Author’s Note: After the first entry, I’ve decided on a few refining tweeks that I hope can make Dead Language much less about my quarter-life crisis, more structured, and thus more enjoyable and enlightening. Enjoy!
“There are only two or three human stories, and they go on repeating themselves as fiercely as if they had never happened before; like the larks in this country, that have been singing the same five notes over for thousands of years”
First published in 1913, O Pioneers was written by Willa Cather at the end of the age of the American frontier. More significantly, she wrote it right smack near the end of the American Industrial Revolution. In my review, I can identify two major conflicts occurring in this novel that give its plot and characters meaning.

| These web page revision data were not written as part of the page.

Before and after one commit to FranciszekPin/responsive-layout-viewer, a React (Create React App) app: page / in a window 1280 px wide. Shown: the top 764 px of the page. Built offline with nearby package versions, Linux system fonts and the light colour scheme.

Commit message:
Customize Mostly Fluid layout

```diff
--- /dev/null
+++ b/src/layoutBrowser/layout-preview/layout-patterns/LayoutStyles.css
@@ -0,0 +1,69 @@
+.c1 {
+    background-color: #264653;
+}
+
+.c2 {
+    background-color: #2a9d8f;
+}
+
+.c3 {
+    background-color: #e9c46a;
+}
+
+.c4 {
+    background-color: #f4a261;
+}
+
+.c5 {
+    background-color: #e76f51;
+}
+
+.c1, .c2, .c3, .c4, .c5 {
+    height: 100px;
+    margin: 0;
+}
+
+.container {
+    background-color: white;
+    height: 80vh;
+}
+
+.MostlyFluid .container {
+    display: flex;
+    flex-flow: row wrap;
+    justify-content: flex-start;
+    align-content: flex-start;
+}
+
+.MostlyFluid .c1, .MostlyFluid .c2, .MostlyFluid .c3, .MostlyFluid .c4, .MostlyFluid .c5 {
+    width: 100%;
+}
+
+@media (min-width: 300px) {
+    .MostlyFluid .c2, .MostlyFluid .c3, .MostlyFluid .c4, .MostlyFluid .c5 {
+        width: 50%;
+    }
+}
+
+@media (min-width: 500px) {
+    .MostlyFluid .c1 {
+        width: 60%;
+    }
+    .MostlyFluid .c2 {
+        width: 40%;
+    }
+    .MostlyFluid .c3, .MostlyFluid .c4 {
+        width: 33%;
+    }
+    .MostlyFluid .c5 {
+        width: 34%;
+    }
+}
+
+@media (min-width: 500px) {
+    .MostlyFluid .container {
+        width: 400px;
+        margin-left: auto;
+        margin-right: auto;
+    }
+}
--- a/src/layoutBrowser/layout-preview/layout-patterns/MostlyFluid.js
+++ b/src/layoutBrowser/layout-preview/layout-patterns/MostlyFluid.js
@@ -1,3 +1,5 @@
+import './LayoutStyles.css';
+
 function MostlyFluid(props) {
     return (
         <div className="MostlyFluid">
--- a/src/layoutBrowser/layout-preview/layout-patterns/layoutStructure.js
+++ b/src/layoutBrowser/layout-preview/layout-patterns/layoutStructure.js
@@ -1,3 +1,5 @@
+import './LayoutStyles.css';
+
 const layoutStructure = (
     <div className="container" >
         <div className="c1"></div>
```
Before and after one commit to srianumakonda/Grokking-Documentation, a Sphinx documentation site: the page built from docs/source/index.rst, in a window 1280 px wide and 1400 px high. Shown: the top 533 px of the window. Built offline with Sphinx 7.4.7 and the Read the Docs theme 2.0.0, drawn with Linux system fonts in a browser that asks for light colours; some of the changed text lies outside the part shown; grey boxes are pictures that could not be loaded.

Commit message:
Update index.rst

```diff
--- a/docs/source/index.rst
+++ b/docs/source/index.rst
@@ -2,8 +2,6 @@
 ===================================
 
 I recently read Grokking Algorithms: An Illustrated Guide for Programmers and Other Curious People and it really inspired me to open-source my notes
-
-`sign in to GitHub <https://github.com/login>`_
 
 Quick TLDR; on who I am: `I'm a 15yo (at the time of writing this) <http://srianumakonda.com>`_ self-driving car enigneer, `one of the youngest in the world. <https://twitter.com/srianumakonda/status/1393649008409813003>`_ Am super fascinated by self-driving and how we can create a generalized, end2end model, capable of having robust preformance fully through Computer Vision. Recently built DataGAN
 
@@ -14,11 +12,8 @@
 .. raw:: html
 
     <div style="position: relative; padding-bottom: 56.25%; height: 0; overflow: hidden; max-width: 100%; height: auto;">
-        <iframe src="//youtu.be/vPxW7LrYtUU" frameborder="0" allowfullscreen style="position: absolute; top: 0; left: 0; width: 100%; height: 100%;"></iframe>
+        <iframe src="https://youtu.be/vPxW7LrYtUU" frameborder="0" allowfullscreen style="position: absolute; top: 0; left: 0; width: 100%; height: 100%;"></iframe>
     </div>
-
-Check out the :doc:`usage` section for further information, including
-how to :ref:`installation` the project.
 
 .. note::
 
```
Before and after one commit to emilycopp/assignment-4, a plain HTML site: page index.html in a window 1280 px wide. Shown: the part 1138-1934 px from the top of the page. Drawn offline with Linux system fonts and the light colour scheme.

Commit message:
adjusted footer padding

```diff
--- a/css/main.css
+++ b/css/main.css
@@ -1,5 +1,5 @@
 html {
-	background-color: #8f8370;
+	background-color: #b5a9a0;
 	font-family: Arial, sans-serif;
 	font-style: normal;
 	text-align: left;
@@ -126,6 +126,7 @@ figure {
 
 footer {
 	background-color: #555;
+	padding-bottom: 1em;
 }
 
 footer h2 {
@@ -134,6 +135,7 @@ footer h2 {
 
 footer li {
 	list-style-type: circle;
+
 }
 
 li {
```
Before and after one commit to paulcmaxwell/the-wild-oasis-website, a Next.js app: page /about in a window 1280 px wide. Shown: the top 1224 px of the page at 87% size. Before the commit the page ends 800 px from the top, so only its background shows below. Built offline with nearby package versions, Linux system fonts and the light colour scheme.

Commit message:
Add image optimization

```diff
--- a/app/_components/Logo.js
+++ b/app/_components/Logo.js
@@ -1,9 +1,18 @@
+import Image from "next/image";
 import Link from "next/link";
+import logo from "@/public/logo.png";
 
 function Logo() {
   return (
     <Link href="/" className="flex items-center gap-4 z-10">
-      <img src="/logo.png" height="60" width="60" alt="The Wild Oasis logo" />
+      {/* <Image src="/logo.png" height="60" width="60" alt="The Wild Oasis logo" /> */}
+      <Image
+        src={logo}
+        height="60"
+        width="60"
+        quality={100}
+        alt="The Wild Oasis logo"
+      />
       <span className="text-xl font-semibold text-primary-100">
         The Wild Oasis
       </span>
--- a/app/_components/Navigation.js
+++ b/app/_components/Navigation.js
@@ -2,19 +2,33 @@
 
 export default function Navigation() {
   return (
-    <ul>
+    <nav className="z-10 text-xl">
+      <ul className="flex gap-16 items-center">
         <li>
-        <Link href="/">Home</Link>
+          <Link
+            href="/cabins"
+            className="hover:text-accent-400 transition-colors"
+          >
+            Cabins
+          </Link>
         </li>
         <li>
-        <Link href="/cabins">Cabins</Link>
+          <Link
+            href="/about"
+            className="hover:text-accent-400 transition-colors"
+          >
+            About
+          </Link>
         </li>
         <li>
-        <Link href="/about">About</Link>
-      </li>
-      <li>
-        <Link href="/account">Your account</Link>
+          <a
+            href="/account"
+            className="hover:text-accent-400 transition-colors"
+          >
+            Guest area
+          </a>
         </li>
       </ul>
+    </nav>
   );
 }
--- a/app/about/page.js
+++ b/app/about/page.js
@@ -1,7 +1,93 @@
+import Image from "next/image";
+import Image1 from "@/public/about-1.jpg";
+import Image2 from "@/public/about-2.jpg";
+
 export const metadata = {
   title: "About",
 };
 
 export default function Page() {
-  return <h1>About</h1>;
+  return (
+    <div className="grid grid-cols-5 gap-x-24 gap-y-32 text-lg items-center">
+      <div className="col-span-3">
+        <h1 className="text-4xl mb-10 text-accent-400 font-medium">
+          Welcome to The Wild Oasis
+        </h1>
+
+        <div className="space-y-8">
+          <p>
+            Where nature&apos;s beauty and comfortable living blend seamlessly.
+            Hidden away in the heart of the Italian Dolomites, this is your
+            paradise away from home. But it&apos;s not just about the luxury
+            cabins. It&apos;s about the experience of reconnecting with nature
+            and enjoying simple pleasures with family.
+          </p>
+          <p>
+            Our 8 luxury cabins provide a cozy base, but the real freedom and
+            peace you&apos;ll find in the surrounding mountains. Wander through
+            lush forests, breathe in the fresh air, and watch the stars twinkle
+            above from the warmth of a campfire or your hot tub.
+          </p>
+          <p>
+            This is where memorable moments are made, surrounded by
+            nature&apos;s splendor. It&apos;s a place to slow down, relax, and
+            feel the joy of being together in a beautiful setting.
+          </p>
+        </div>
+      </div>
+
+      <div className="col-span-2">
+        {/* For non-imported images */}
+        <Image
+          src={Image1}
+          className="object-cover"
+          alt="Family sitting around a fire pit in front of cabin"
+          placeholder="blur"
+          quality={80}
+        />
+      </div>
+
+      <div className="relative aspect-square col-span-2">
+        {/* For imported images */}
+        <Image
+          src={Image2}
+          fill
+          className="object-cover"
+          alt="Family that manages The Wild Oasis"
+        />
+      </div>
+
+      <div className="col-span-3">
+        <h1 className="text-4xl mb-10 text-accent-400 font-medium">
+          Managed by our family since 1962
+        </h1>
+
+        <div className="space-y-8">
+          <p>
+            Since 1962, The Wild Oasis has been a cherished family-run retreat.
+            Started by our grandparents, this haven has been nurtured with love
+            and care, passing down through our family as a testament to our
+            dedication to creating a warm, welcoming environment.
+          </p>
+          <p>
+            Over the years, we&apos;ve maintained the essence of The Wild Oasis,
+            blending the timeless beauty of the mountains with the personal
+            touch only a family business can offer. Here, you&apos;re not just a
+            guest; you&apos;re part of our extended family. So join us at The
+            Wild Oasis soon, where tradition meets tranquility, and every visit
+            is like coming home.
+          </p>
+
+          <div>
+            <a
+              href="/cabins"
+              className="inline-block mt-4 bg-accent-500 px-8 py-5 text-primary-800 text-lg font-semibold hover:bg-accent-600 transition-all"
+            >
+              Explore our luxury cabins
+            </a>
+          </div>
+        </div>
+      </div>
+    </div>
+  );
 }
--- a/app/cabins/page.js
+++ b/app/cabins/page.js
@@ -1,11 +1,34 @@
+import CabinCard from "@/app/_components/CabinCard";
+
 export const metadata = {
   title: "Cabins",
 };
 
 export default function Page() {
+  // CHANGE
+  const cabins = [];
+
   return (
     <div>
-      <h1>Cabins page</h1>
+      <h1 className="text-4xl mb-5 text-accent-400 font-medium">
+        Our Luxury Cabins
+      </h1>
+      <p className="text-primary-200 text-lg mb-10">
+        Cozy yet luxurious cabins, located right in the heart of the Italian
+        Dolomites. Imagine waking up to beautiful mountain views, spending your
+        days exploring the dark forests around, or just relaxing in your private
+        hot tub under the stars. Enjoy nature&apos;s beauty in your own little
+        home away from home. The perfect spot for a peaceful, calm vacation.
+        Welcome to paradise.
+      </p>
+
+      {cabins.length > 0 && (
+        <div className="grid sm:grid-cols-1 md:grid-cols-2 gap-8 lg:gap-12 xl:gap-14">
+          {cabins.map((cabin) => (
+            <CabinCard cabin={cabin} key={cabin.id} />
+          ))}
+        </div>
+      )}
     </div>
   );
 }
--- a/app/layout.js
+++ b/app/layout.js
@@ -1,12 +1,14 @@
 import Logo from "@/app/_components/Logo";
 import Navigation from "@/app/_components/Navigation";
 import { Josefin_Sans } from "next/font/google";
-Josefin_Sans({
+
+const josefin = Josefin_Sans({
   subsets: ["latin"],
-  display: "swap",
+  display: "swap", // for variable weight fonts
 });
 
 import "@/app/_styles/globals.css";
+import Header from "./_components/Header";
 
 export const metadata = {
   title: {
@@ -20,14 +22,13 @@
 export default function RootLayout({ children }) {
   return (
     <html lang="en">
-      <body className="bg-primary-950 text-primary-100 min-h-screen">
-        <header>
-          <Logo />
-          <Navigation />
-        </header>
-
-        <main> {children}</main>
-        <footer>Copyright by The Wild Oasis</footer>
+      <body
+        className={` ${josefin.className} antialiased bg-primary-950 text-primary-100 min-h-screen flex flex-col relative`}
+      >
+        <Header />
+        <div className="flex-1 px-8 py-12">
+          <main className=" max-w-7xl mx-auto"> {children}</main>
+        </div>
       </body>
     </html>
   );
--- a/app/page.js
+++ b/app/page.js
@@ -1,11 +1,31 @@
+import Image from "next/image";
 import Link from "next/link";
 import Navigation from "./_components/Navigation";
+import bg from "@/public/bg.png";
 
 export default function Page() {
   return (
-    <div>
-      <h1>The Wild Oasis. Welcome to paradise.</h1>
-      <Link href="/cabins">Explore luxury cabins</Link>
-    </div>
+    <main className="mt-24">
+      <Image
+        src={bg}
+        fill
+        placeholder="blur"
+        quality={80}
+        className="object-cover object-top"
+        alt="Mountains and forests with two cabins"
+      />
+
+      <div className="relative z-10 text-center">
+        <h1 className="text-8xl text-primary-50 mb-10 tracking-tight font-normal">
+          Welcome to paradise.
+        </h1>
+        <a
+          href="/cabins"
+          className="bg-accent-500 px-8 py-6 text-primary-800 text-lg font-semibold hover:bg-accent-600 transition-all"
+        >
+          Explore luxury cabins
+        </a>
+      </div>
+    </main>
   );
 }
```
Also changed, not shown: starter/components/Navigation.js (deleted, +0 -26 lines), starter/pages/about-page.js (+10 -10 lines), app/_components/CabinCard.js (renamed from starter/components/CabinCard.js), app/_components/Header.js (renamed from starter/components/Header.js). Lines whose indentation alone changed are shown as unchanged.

First and foremost, O Pioneers decribes the process of hard work in an unforgiving terrain by immigrants from across Europe, but especially the Swedes and French. The main character, Alexandra, is of the former stock, and the book revolves around her struggle to modernize her families farm and fortunes. She is confronted by immediate challenges in the form of backward leading neighbors, terrible natural calamities, and issues of family loyalty and vitality. She overcomes these challenges, but at a heavy cost to her own freedom and happiness.
The second major conflict is not laid out clearly for the reader. Cather herself grew up on the frontier, in Nebraska. O Pioneers is a novel about changing times. Great attention is payed to how the older, first generation immigrants are gradually forced to adapt to new innovations born in American, like the modern bath tub. In such a trivial example as the bathtub is, Cather injects practical wisdom and cutting ridicule into what is essentially a critique of modern society. In the novel, the now elderly original pioneers are being forced to live at home with their Americanized children and forced to give up their simple methods of living. One women fakes to use the bath to satisfy her betters, but uses her old bath in secret. Cather is trying to remind her readers that, in a rush to advance as a people we may be sacrificing meaningful distinctions and traditions. We become a hollow society in which independent thinking and individual choice are decried and merely patronized; modern technology will replace outdated and backward cultural anachronisms.
The heroine of this novel achieved the dream of her late father through hard work and intelligence. I feel a tremendous sense of sadness when thinking about this book; it makes ME feel like the anachronism. Between the images of windswept plains, hard work, and a sense of community in O Pioneers!, I have started asking myself “Where did it go?”